Since you’re going to be wearing these pieces over and over again, I suggest finding a quality retailer at a price point that you can justify the cost per wear for. Oftentimes you can pay P250, P2,500 or P25,000 for similar items. Just know what to expect in the long run. Now this is likely to going to be the most difficult part, but if you can find the funds and the fearlessness to splurge on yourself, just this one time, you won’t have to think about it again for years.

 

Step 5: Make a shopping list. Then go out and actually do it.

Have your silhouette list, your color list, and your budget. Stay disciplined and stick to that list. Lock in a date. Find a support system; someone to watch your child, perhaps, or someone to go out and shop with you. Plan in advance and communicate your plan to whoever matters, not as a question, but a statement (even if the only person who will listen is your three year old).

 

Photo from freestock.org

 

And when the guilt kicks in (and it absolutely will) remember what the pregnancy was like, labor, all the nights and mornings you put everyone else first. Know that this shopping spree isn’t going to come along again for awhile, and that your kid deserves to know what a confident mother looks like.

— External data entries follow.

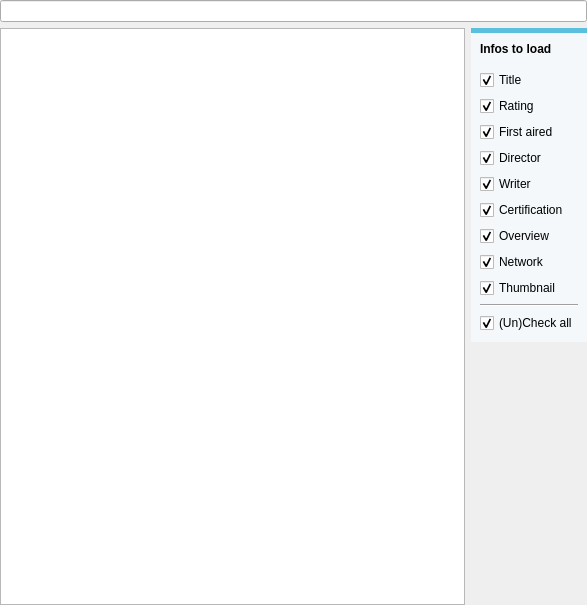
This is tvShows/TvShowSearchEpisode.ui in Komet/MediaElch as Qt 5 draws it before an edit. The edited form follows.
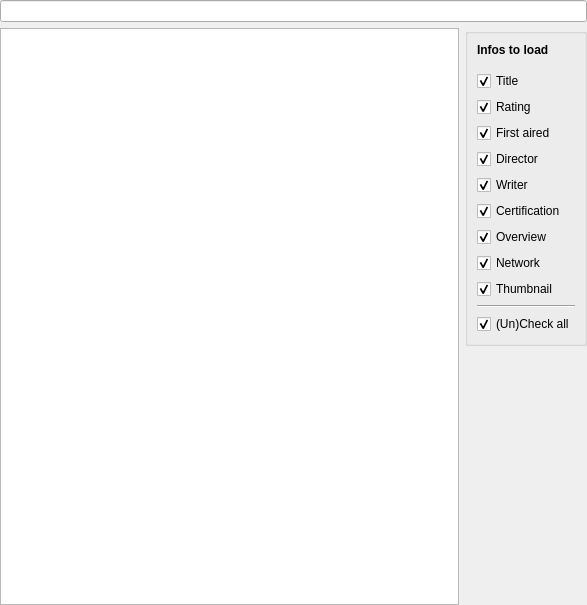
This is the edited form. Custom widgets are drawn as their Qt base class.

```diff
--- a/tvShows/TvShowSearchEpisode.ui
+++ b/tvShows/TvShowSearchEpisode.ui
@@ -33,12 +33,6 @@
     <layout class="QHBoxLayout" name="horizontalLayout_3">
      <item>
       <widget class="QTableWidget" name="results">
-       <property name="styleSheet">
-        <string notr="true">alternate-background-color: rgb(243, 246, 250);
-color: #395265;
-selection-background-color: qlineargradient(spread:pad, x1:0, y1:0, x2:0, y2:1, stop:0 #4185b6, stop:1 #1b6aa5);
-</string>
-       </property>
        <property name="editTriggers">
         <set>QAbstractItemView::NoEditTriggers</set>
        </property>
@@ -74,13 +68,6 @@
       <layout class="QVBoxLayout" name="verticalLayout_2">
        <item>
         <widget class="QGroupBox" name="groupBox">
-         <property name="styleSheet">
-          <string notr="true">QGroupBox {
-    border-radius: 0px;
-    border-top: 5px solid #5BC0DE; 
-    background-color: #F4F8FA;
-}</string>
-         </property>
          <property name="title">
           <string/>
          </property>
```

Oh, and if you needed extra incentive, my calendar just reminded me that Mother’s Day is coming up. Treat yo’self.

 

Lead photos by London Scout, Unsplash